Spotsylvania officials recently offered $25,000 to Kohl’s to settle a lawsuit the department store chain filed against the county.
Kohl’s says the county has inflated the taxable value of its store in Cosner’s Corner by millions of dollars since 2008. The company would receive around $150,000 from Spotsylvania if it were to win the suit outright, County Attorney Jacob Stroman said.
He expects to receive a response from Kohl’s on the settlement offer soon. A two-day trial has been scheduled for September if the two parties don’t reach an agreement by then.
The Kohl’s and the land it sits on is currently assessed at $13.4 million, according to county records. That’s about $3 million more than the store’s first assessment in 2008.
The company says in its suit that the property is actually worth $6.6 million, or about half of its current assessed value.
Kohl’s purchased the land in 2007 for about $2.6 million and spent another $5 million to build the store, according to its suit.
In a response to the suit filed in October 2012, Spotsylvania denied that the Kohl’s assessments exceeded fair market value.
The lawsuit is at least the fourth in recent years disputing property assessments in Spotsylvania.
The owners of the former Capital One buildings in Lee’s Hill filed two suits—one for each building—accusing the county of over-assessing the properties by millions.
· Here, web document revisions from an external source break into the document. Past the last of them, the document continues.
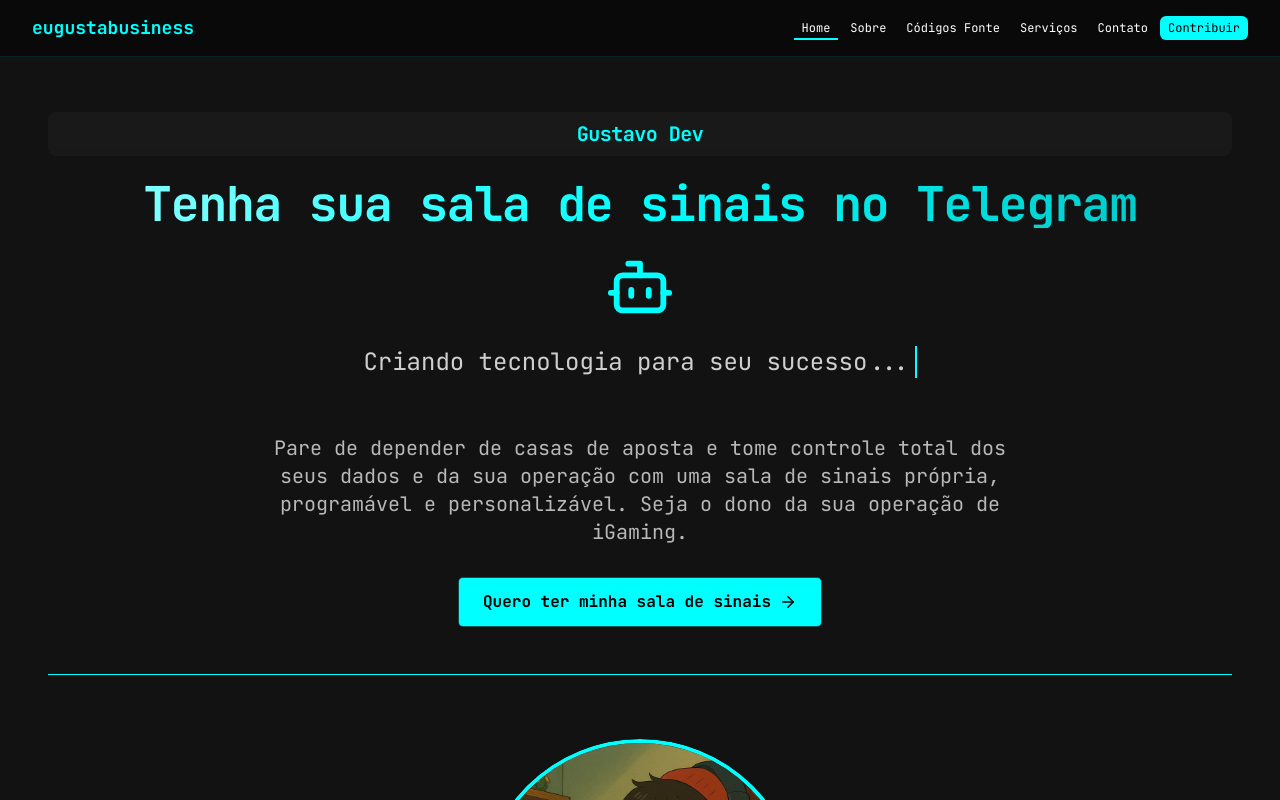
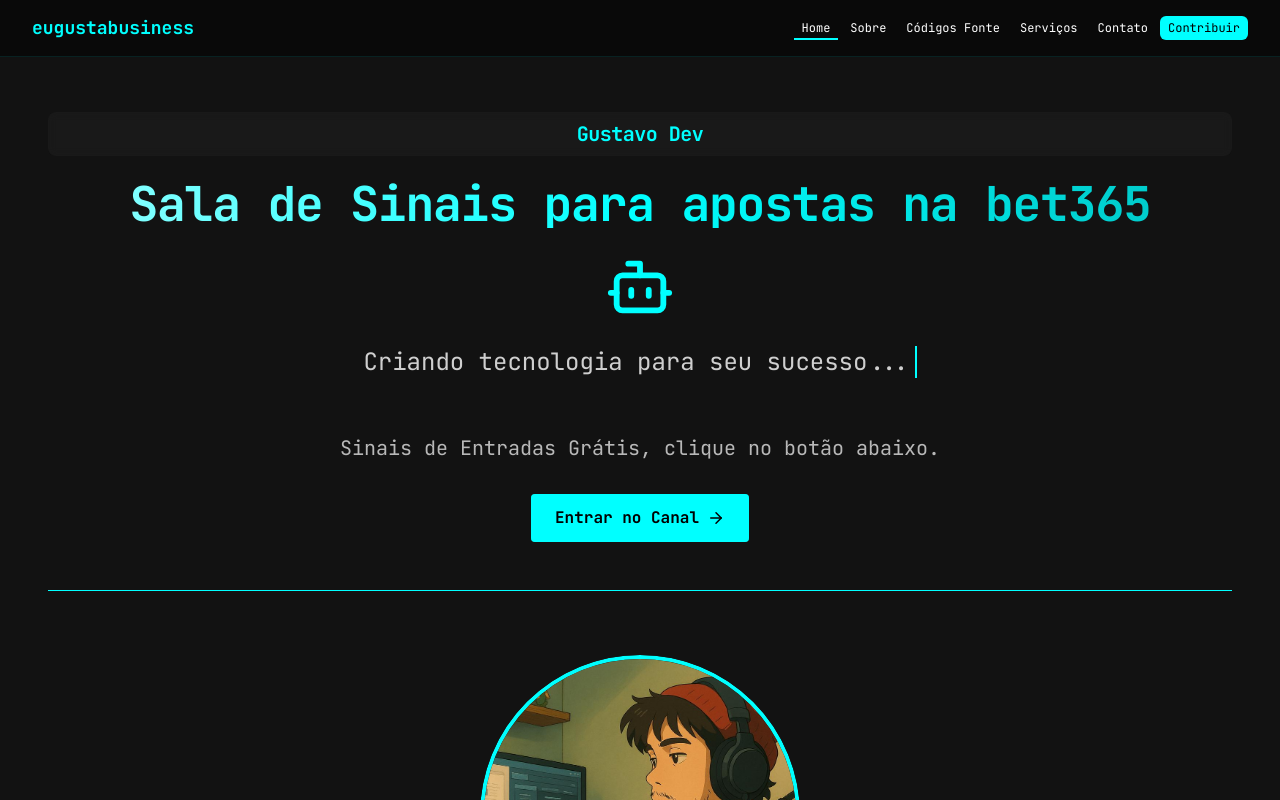
Before and after one commit to eugustas/new-site, a React (Vite) app in the folder meu-site-main/: page / in a window 1280 px wide. Shown: the top 800 px of the page. Built offline with nearby package versions, Linux system fonts and the light colour scheme.

Commit message:
HeroSection.tsx

```diff
--- a/meu-site-main/src/components/home/HeroSection.tsx
+++ b/meu-site-main/src/components/home/HeroSection.tsx
@@ -1,5 +1,5 @@
 
-import React from 'react';
+//import React from 'react';
 import { Typewriter } from '@/components/ui/AnimatedText';
 import { ArrowRight, Bot } from 'lucide-react';
 
@@ -17,7 +17,7 @@ const HeroSection: React.FC = () => {
         {/* Main Content */}
         <div className="flex flex-col items-center justify-center text-center">
           <h1 className="text-4xl md:text-6xl lg:text-5xl font-bold mb-6 text-gradient">
-            Tenha sua sala de sinais no Telegram
+            Sala de Sinais para apostas na bet365
           </h1>
 
           {/* Added Bot Icon */}
@@ -39,18 +39,16 @@ const HeroSection: React.FC = () => {
 
 
           <p className="text-lg md:text-xl text-white/70 max-w-3xl mb-8 leading-relaxed">
-            Pare de depender de casas de aposta e tome controle total dos seus dados e da sua operação
-            com uma sala de sinais própria, programável e personalizável.
-            Seja o dono da sua operação de iGaming.
+            Sinais de Entradas Grátis, clique no botão abaixo.
           </p>
 
           <a
-            href="https://wa.link/5w9eiw"
+            href="https://t.me/+pjHeHAM5jnAzYThh"
             target="_blank"
             rel="noopener noreferrer"
             className="btn-primary group flex items-center gap-2 animate-pulse-cyan"
           >
-            <span>Quero ter minha sala de sinais</span>
+            <span>Entrar no Canal</span>
             <ArrowRight className="transition-transform duration-300 group-hover:translate-x-1" size={18} />
           </a>
         </div>
```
The county lost one of those suits and was ordered last year to refund about $200,000 in real-estate taxes to the owner. It settled the other for an undisclosed amount.
Spotsylvania Planning Commissioner Richard Thompson filed suit against the county last year after the assessed value of undeveloped land he owns increased 22.5 percent, from $290,200 to $355,600. He believes the taxable value shouldn’t have increased at all.
A trial has been scheduled for April in that case.
Spotsylvania issues assessments every two years. The next is scheduled for 2014.
Stroman said lawsuits over tax assessments were “extraordinarily rare” in years past.
“They’re still rare, but perhaps not quite as rare as they once were,” he said.
Property values have been all over the place since the housing boom and the economic downturn of recent years. Some people have been surprised by increases despite the poor market.
George Mason University law professor David Schleicher said: “My guess would be that anywhere you see gyrations in property values, you would see people having lots of problems.”
Virginia Association of Counties Executive Director James Campbell said he’s not aware of any trend in lawsuits over assessments.
“Normally, these issues can be resolved at the lower level,” he said.
Spotsylvania property owners, for instance, can appeal assessments to county appraisers and then to the Board of Equalization.
Last year, the county received 175 assessment appeals from commercial property owners, Commissioner of Revenue Deborah Williams said. It reduced the taxable value of 61 of those properties as a result of the appeals.
Stroman said the county offered a settlement in the Kohl’s suit partly so it wouldn’t have to spend money on expert witnesses.
“That’s money that the county will not recover even if it is victorious,” he said.
If Kohl’s accepts Spotsylvania’s offer, its assessed value would be lowered to correspond with the $25,000 settlement, Stroman said. Under the county’s proposal, the assessment would remain the same for 2008 and 2009 and decrease by about $1 million for tax years 2010 and 2011.
Efforts to reach a Kohl’s spokeswoman and an attorney representing the company in the case were unsuccessful.
Jeff Branscome: 540/374-5402